Location: Urich, MO
Posts: 838
Re: Technical question

GonHuntin,
No I don't think the longer barrel stabilizes the bullet more. The twist rate determines stabilization, not barrel length. A 1 in 10 twist is still 1 in 10 in a 10 in where the bullet make 1 turn before exiting or a 20 inch where the bullet makes 2 turns before exiting. Do the math, it all comes out the same.
If a bullet started crooked but would straighten out more in a longer barrel then we all use 40" barrels like DC [img]images/icons/grin.gif[/img] , however due to the drag DC mentioned and the fact a short barrel is stiffer (less whip) long barrels are not practical with some calibers.
The only reason for 30" barrels on guns like Palma rifles is for a longer sight radius using iron(aperture) sights. Since most of us use optics now that long sight radius is not needed.
There's just no reason to believe a longer barrel stabilizes a bullet better.
As a general rule of thumb, I would use the shortest barrel I could to obtain the desired velocities in the caliber of choice.

Rost,
I mentioned the answer to your question in my first post as to why you are seeing your groups tighten up at longer ranges.
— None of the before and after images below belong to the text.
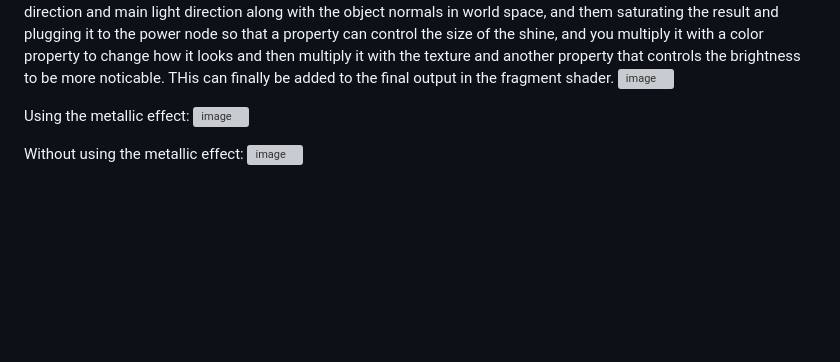
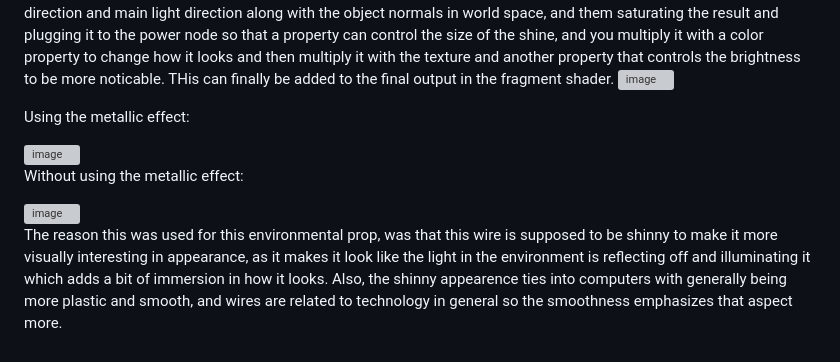
Before and after one commit to WrathMuffin/GRA-INTRO-Shader-Progress-Project, a Markdown page: README.md, the part around the change. GitHub-like rendering; blank space fills up the shorter version; grey boxes are pictures that could not be loaded.

```diff
--- a/README.md
+++ b/README.md
@@ -252,8 +252,14 @@ PBR/Metallic effect:
 In our game there is one dynamic, prop introduced which are these hanging wires that subtly sway in the air and spark blue particles. This particular shader effect was applied to it along with two others, but for here this wire is meant to have some shininess to it like what the PBR shader is supposed to do. This was simply accomplished by using the same texture for the albedo/base texture being used on the object, and multiplying it with the math for the specular lighting effect. The specular itself was accomplished by finding the dot product between the sum of the view direction and main light direction along with the object normals in world space, and them saturating the result and plugging it to the power node so that a property can control the size of the shine, and you multiply it with a color property to change how it looks and then multiply it with the texture and another property that controls the brightness to be more noticable. THis can finally be added to the final output in the fragment shader.
 <img width="1342" height="620" alt="image" src="https://github.com/user-attachments/assets/78c1b791-a288-423c-a06a-0694a3e4400f" />
 
+
 Using the metallic effect:
+
 <img width="565" height="601" alt="image" src="https://github.com/user-attachments/assets/af99146d-2d40-4455-a7c4-a649d6c4b40e" />
 
 Without using the metallic effect:
+
 <img width="187" height="595" alt="image" src="https://github.com/user-attachments/assets/a9816c97-900d-49fd-bc91-881cd933be22" />
+
+
+The reason this was used for this environmental prop, was that this wire is supposed to be shinny to make it more visually interesting in appearance, as it makes it look like the light in the environment is reflecting off and illuminating it which adds a bit of immersion in how it looks. Also, the shinny appearence ties into computers with generally being more plastic and smooth, and wires are related to technology in general so the smoothness emphasizes that aspect more.
```
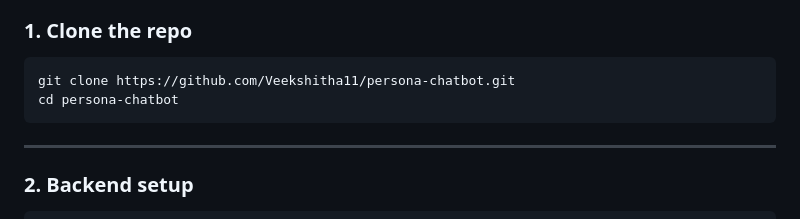
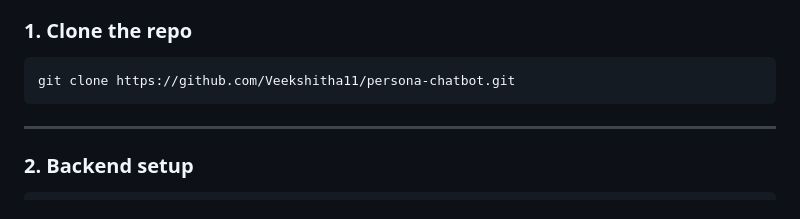
Before and after one commit to Veekshitha11/genAI-persona, a Markdown page: README.md, the part around the change. GitHub-like rendering.

Commit message:
Update README to remove unnecessary cd command
Removed the 'cd persona-chatbot' command from the README.

````diff
--- a/README.md
+++ b/README.md
@@ -75,7 +75,6 @@ persona-chatbot/
 
 ```bash
 git clone https://github.com/Veekshitha11/persona-chatbot.git
-cd persona-chatbot
 ```
 
 ---
````
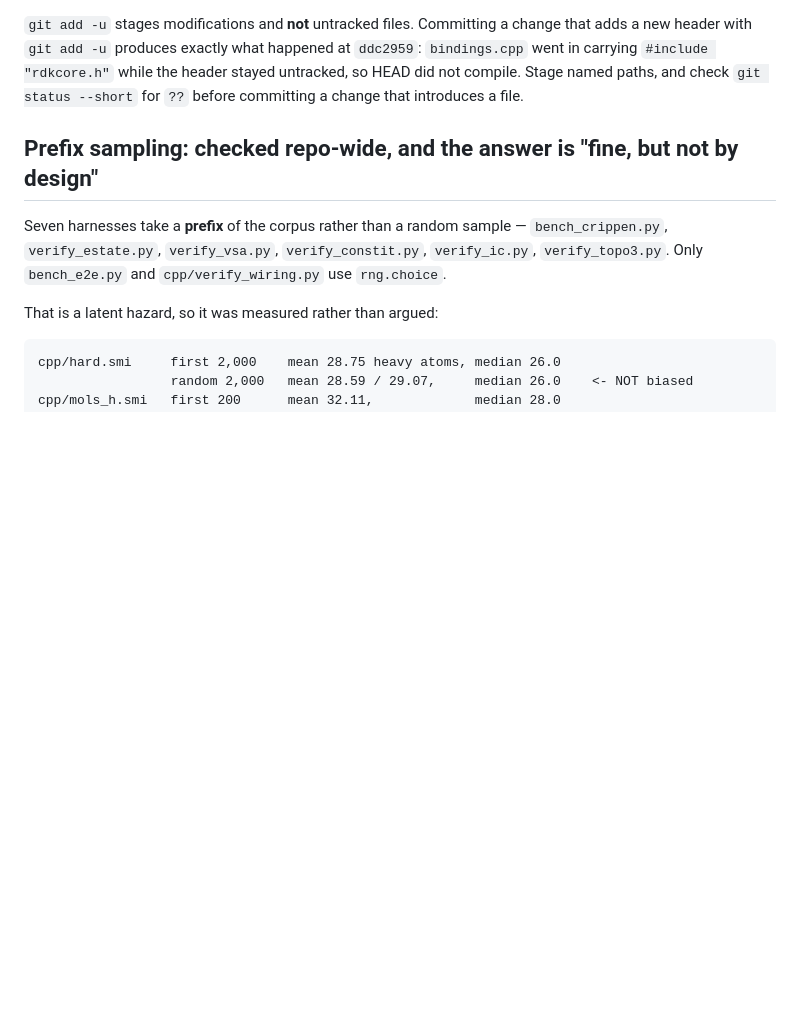
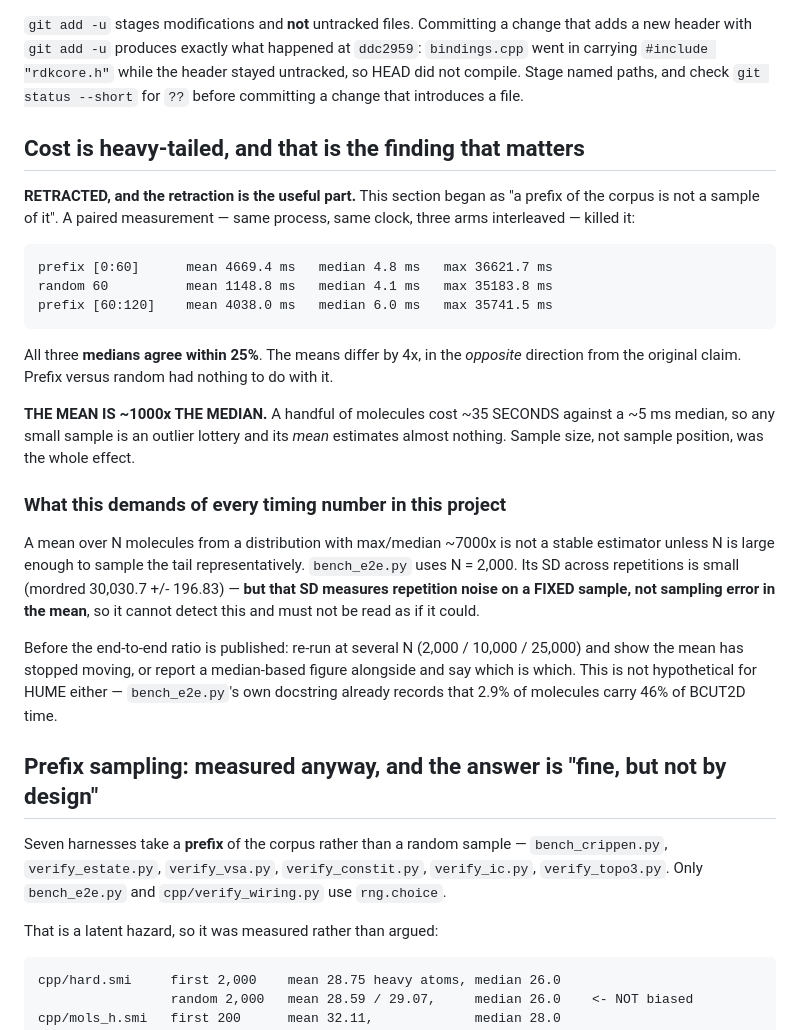
Before and after one commit to leifsieben/hume, a Markdown page: PORT_STATUS.md, the part around the change. Rendered like a GitHub page; blank space fills up the shorter version.

Commit message:
PORT_STATUS: cost is heavy-tailed -- retract the prefix claim, keep the real finding
An agent reported 'a prefix of the corpus is not a sample of it' and then retracted it after a
paired measurement:

    prefix [0:60]    mean 4669.4 ms   median 4.8 ms   max 36621.7 ms
    random 60        mean 1148.8 ms   median 4.1 ms   max 35183.8 ms
    prefix [60:120]  mean 4038.0 ms   median 6.0 ms   max 35741.5 ms

All three medians agree within 25%; the means differ by 4x in the OPPOSITE direction from the
claim. Prefix vs random had nothing to do with it.

THE MEAN IS ~1000x THE MEDIAN. A few molecules cost ~35 seconds against a ~5 ms median, so a
small sample is an outlier lottery and its mean estimates almost nothing. Sample size, not
sample position.

This reaches my own headline ratio and that is why it is recorded here rather than dropped.
bench_e2e.py estimates cost from N=2,000. Its small repetition SD (mordred 30,030.7 +/- 196.83)
measures noise on a FIXED sample, NOT sampling error in the mean, so it cannot detect this and
must not be read as if it could. Before the end-to-end ratio is published it needs re-running at
several N to show the mean has stopped moving, or a median-based figure reported alongside.

The prefix audit I ran on the strength of the original claim stands on its own measurements
(hard.smi is well mixed by size) and is kept, with the note that it was triggered by an error.

Co-Authored-By: Claude Opus 5 <noreply@anthropic.com>

```diff
--- a/PORT_STATUS.md
+++ b/PORT_STATUS.md
@@ -498,7 +498,37 @@ carrying `#include "rdkcore.h"` while the header stayed untracked, so HEAD did n
 Stage named paths, and check `git status --short` for `??` before committing a change that
 introduces a file.
 
-## Prefix sampling: checked repo-wide, and the answer is "fine, but not by design"
+## Cost is heavy-tailed, and that is the finding that matters
+
+**RETRACTED, and the retraction is the useful part.** This section began as "a prefix of the
+corpus is not a sample of it". A paired measurement — same process, same clock, three arms
+interleaved — killed it:
+
+    prefix [0:60]      mean 4669.4 ms   median 4.8 ms   max 36621.7 ms
+    random 60          mean 1148.8 ms   median 4.1 ms   max 35183.8 ms
+    prefix [60:120]    mean 4038.0 ms   median 6.0 ms   max 35741.5 ms
+
+All three **medians agree within 25%**. The means differ by 4x, in the *opposite* direction from
+the original claim. Prefix versus random had nothing to do with it.
+
+**THE MEAN IS ~1000x THE MEDIAN.** A handful of molecules cost ~35 SECONDS against a ~5 ms
+median, so any small sample is an outlier lottery and its *mean* estimates almost nothing. Sample
+size, not sample position, was the whole effect.
+
+### What this demands of every timing number in this project
+
+A mean over N molecules from a distribution with max/median ~7000x is not a stable estimator
+unless N is large enough to sample the tail representatively. `bench_e2e.py` uses N = 2,000. Its
+SD across repetitions is small (mordred 30,030.7 +/- 196.83) — **but that SD measures repetition
+noise on a FIXED sample, not sampling error in the mean**, so it cannot detect this and must not
+be read as if it could.
+
+Before the end-to-end ratio is published: re-run at several N (2,000 / 10,000 / 25,000) and show
+the mean has stopped moving, or report a median-based figure alongside and say which is which.
+This is not hypothetical for HUME either — `bench_e2e.py`'s own docstring already records that
+2.9% of molecules carry 46% of BCUT2D time.
+
+## Prefix sampling: measured anyway, and the answer is "fine, but not by design"
 
 Seven harnesses take a **prefix** of the corpus rather than a random sample —
 `bench_crippen.py`, `verify_estate.py`, `verify_vsa.py`, `verify_constit.py`, `verify_ic.py`,
```
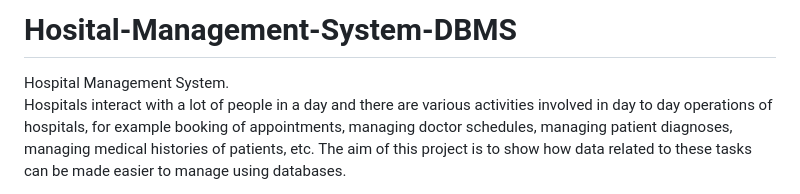
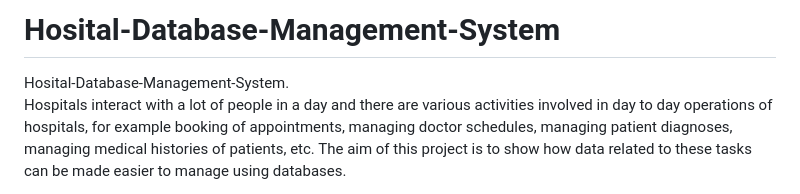
Before and after one commit to SarangAnilkumar/Hospital_Database_Management, a Markdown page: README.md, the part around the change. Rendered like a GitHub page.

```diff
--- a/README.md
+++ b/README.md
@@ -1,6 +1,6 @@
-# Hosital-Management-System-DBMS
+# Hosital-Database-Management-System
 
-Hospital Management System.<br>
+Hosital-Database-Management-System.<br>
 Hospitals interact with a lot of people in a day and there are various activities involved in day to day operations of hospitals, for example booking of appointments, managing doctor schedules, managing patient diagnoses, managing medical histories of patients, etc. The aim of this project is to show how data related to these tasks can be made easier to manage using databases.
 
 <b>Technologies Used:</b>
```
I truly believe it has to do more with sight resolution than anything else. Try experimenting with different shapes and sizes of targets, even at 100 yards. It will make a difference in groups. That why the 100 yard, 200, and 1000 yard benchrest targets are not the same. Look at a couple of good target companies, Sinclair carries one brand in particular that I am thinking of but can't remember the name, they have different targets for the same distance but different magnification levels of scopes.
Play around with it, you might be suprised by the differences.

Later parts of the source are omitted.